- Parents surveyed by a national pediatric health network say they know about telemedicine and are willing to use it to address primary care issues, but they’re hesitant to use it to manage chronic conditions.
That divide separates two of the larger markets for telemedicine – virtual visits for primary care and remote monitoring for chronic care – and points to a challenges faced by healthcare providers as they look to establish sustainable telemedicine platforms. In short, telehealth is gaining widespread support among consumers for one-off episodic visits, but it has yet to be embraced for long-term care coordination.
Released as the American Telemedicine Association’s Health 2.0 conference and exhibition got underway this weekend in Orlando, the Nemours Children’s Health System survey finds that only 15 percent of parents have actually used a digital health platform, but 64 percent are interested in using it for their children. Almost three-quarters of them, in fact, rate the virtual visit as superior to an in-person visit.
While still low, the number of parents using telemedicine or telehealth has more than doubled since Nemours conducted its last study in 2014, while awareness has jumped 88 percent in those three years.
“As parents look to raise children with accessible and evidence-based health care, telemedicine can be a convenient and high-quality option for busy families,” Gina Altieri, CPA, Nemours’ senior vice president and chief of strategy Integration, said in a press release. “Even though use of telemedicine is climbing slowly, our findings show that we are on the cusp of a breakthrough in adoption as families are becoming more interested and accepting of receiving care virtually.”
And it dovetails with a similar survey conducted last November by Blue Cross Blue Shield of Georgia, which found that more than 80 percent of mother surveyed want to learn more about telemedicine to help deal with non-emergency medical issues with their children.
“Research shows that busy working moms can find it challenging to see a doctor when they need to address a non-emergency health issue” Debbie Diamond, a spokesperson for BCBSGa, said in a press release accompanying that survey. “We understand the importance about how mobile technology is evolving and providing moms with new tools that help manage, track and access health information.

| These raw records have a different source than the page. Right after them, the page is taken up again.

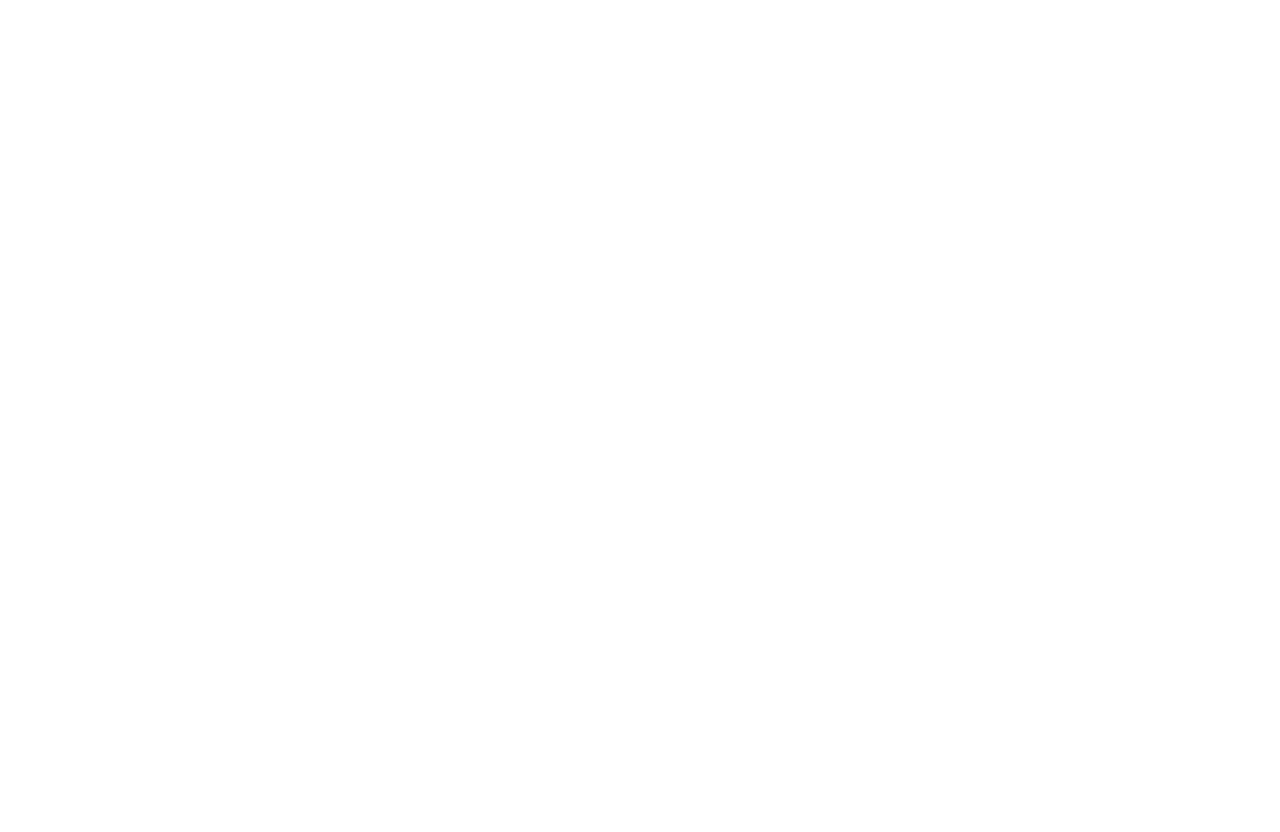
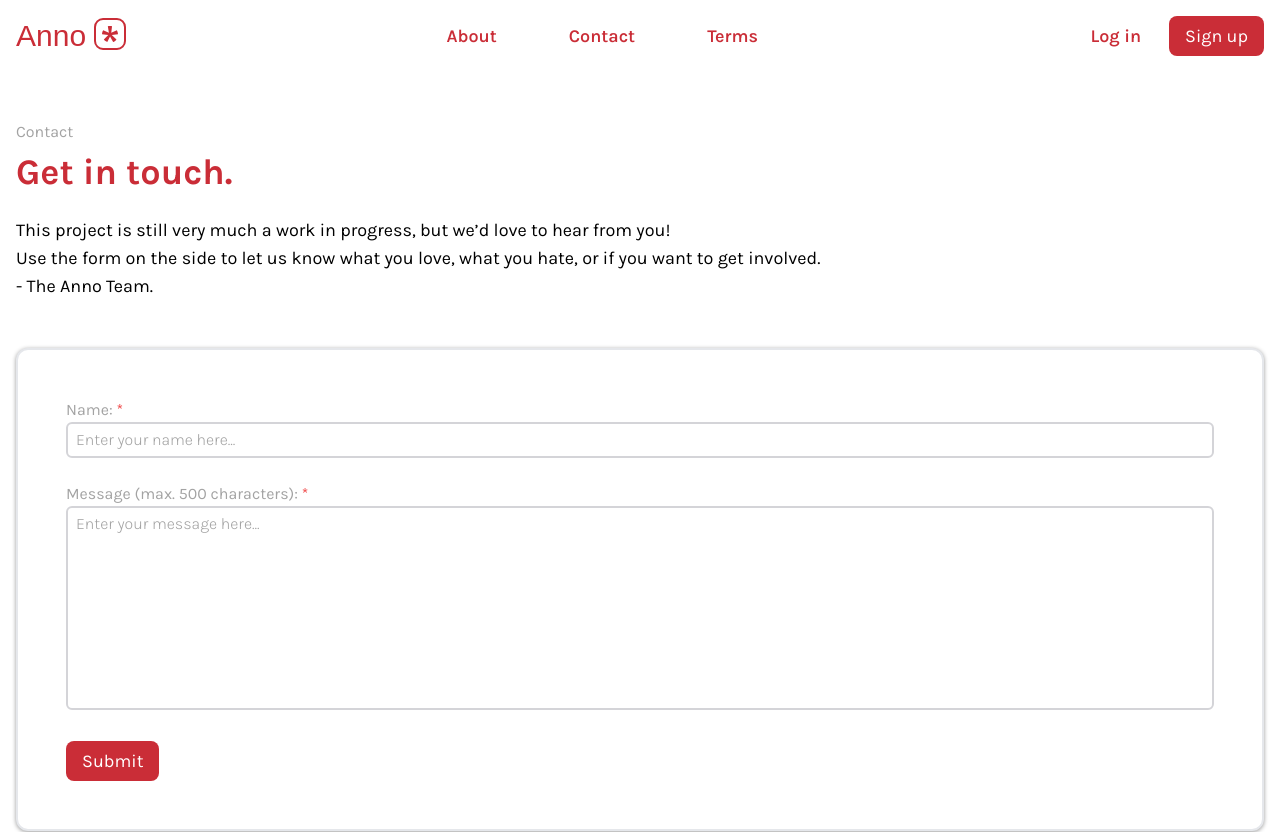
Before and after one commit to mjakeman/anno-pdf, a React (Vite) app in the folder frontend/: page /project-group-fearless-foxes/contact in a window 1280 px wide. Before the commit this address had no page. Shown: the top 832 px of the page. Before the commit the page ends 800 px from the top, so only its background shows below. Built offline with nearby package versions, Linux system fonts and the light colour scheme; a web font is replaced by a local one.

Commit message:
PDF-38: Added contact page

```diff
--- a/frontend/src/App.tsx
+++ b/frontend/src/App.tsx
@@ -5,6 +5,7 @@ import Dashboard from "./components/app/dashboard/Dashboard";
 import PublicLayout from "./components/public/layout/PublicLayout";
 import Home from "./components/public/pages/Home";
 import About from "./components/public/pages/About";
+import Contact from "./components/public/pages/Contact";
 
 export default function App() {
 
@@ -15,6 +16,7 @@ export default function App() {
             <Route path="project-group-fearless-foxes" element={<PublicLayout />}>
                 <Route index element={<Home/>} />
                 <Route path="about" element={<About/>} />
+                <Route path="contact" element={<Contact/>} />
             </Route>
             <Route path="project-group-fearless-foxes/dash" element={<DashboardLayout />}>
                 <Route index element={<Dashboard/>} />
--- a/frontend/src/components/public/pages/About.tsx
+++ b/frontend/src/components/public/pages/About.tsx
@@ -15,7 +15,7 @@ export default function About() {
             <Container>
                 <section className="mt-12">
                     <p className="text-neutral-400 dark:text-white">About Us</p>
-                    <h1 className="text-4xl font-bold text-anno-red-primary dark:text-anno-pink-500">The idea, the team, and all things in-between</h1>
+                    <h1 className="mt-2 text-4xl font-bold text-anno-red-primary dark:text-anno-pink-500">The idea, the team, and all things in-between</h1>
                     <div className="mt-8 flex flex-row gap-12 items-center">
                         <img className="w-1/2 object-cover h-112 rounded-xl" src={heroImg} alt="Holding a light bulb"/>
                         <div className="w-1/2 text-lg dark:text-white text-justify">
--- /dev/null
+++ b/frontend/src/components/public/pages/Contact.tsx
@@ -0,0 +1,35 @@
+import Container from "../../Container";
+import heroImg from "../../../assets/images/aboutpage/hero.jpg";
+import PrimaryButton from "../../PrimaryButton";
+
+export default function Contact() {
+    return (
+      <Container>
+          <section className="mt-12">
+              <p className="text-neutral-400 dark:text-white">Contact</p>
+              <h1 className="mt-2 text-4xl font-bold text-anno-red-primary dark:text-anno-pink-500">Get in touch.</h1>
+              <div className="text-lg dark:text-white mt-6">
+                  <p>This project is still very much a work in progress, but we’d love to hear from you!</p>
+                  <p>Use the form on the side to let us know what you love, what you hate, or if you want to get involved.</p>
+                  <p>- The Anno Team.</p>
+              </div>
+          </section>
+          <form className="my-12 p-12 flex flex-col gap-6 bg-white dark:bg-anno-space-900 drop-shadow-around border-2 dark:border-anno-space-100 rounded-xl">
+              <div>
+                  <label className="mb-2 text-neutral-400 dark:text-white" htmlFor="name-input" >Name: <span className="text-red-500">*</span></label>
+                  <input required type="text" id="name-input" placeholder="Enter your name here..." className="bg-white dark:bg-anno-space-700 px-2 py-1 border-2 border-zinc-300 rounded-lg placeholder:text-neutral-400 placeholder:font-light focus:outline-none focus:border-blue-500 w-full rounded-md focus:ring-1 dark:focus:invalid:bg-pink-200 dark:text-white focus:invalid:border-pink-600 focus:invalid:ring-pink-500"/>
+              </div>
+              <div>
+                  <label className="mb-2 text-neutral-400 dark:text-white" htmlFor="message-input" >Message (max. 500 characters): <span className="text-red-500">*</span></label>
+                  <textarea rows={8} required maxLength={500} id="message-input" placeholder="Enter your message here..." className="resize-none bg-white dark:bg-anno-space-700 px-2 py-1 border-2 border-zinc-300 rounded-lg placeholder:text-neutral-400 placeholder:font-light focus:outline-none focus:border-blue-500 w-full rounded-md focus:ring-1 dark:focus:invalid:bg-pink-200 dark:text-white focus:invalid:border-pink-600 focus:invalid:ring-pink-500"/>
+              </div>
+
+              {/* TODO: add email / form submut functionality */}
+              <span className="w-fit">
+                   <PrimaryButton onClick={() => console.log('Submitted!')} label="Submit"/>
+              </span>
+
+          </form>
+      </Container>
+    );
+}
```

Now, more than ever, women need access to information and technology that enables them to focus on health and wellness for themselves and their families.”
The Nemours study highlights the advantages of a telehealth platform for the busy family, struggling to find the time for doctor’s visits and the estimated 30 hours of well-child visits undertaken during the first five years of a child’s life. Some 41 percent of parents surveyed said they’d use telehealth for well-child visits, while the numbers were higher for common ailments that might warrant a trip to the doctor’s office and time out of work or school – 48 percent for rashes, 51 percent for pink-eye and 58 percent for cold and flu symptoms.
Other survey results highlighted by Nemours:
- Fathers were more likely to have already used telemedicine services for themselves or their children (33.9 percent), compared to mothers (21.7 percent);
- Of those who have already used virtual care, 80.7 percent cited convenience as the primary benefit to choosing online over an in-person visit, while slightly more than half see the platform as better for more immediate care and for seeking an after-hours medical opinion;
- Among those who were very comfortable with trying new remote sensing devices, such as those attached to a smartphone for sending vitals or other clinical measures to a doctor (48 percent), 29 percent of them already had had an online doctor visit for their child. This suggests a pattern of “early adopters” for new technologies in pursuing children’s healthcare.
But while parents see the telehealth platform as good for short-term fixes, they aren’t sold on telemedicine for long-term care coordination.
According to the survey, 53 percent of parents said they would never consider using telemedicine as a care platform for a child with diabetes, 43 percent aren’t receptive to using telehealth to treat asthma, and 36 percent said they can’t see using digital health to treat ADHD.
Those statistics suggest that parents are comfortable with using telehealth as a quick fix, but they aren’t convinced that the technology will support continued care management, which is more complex and costly.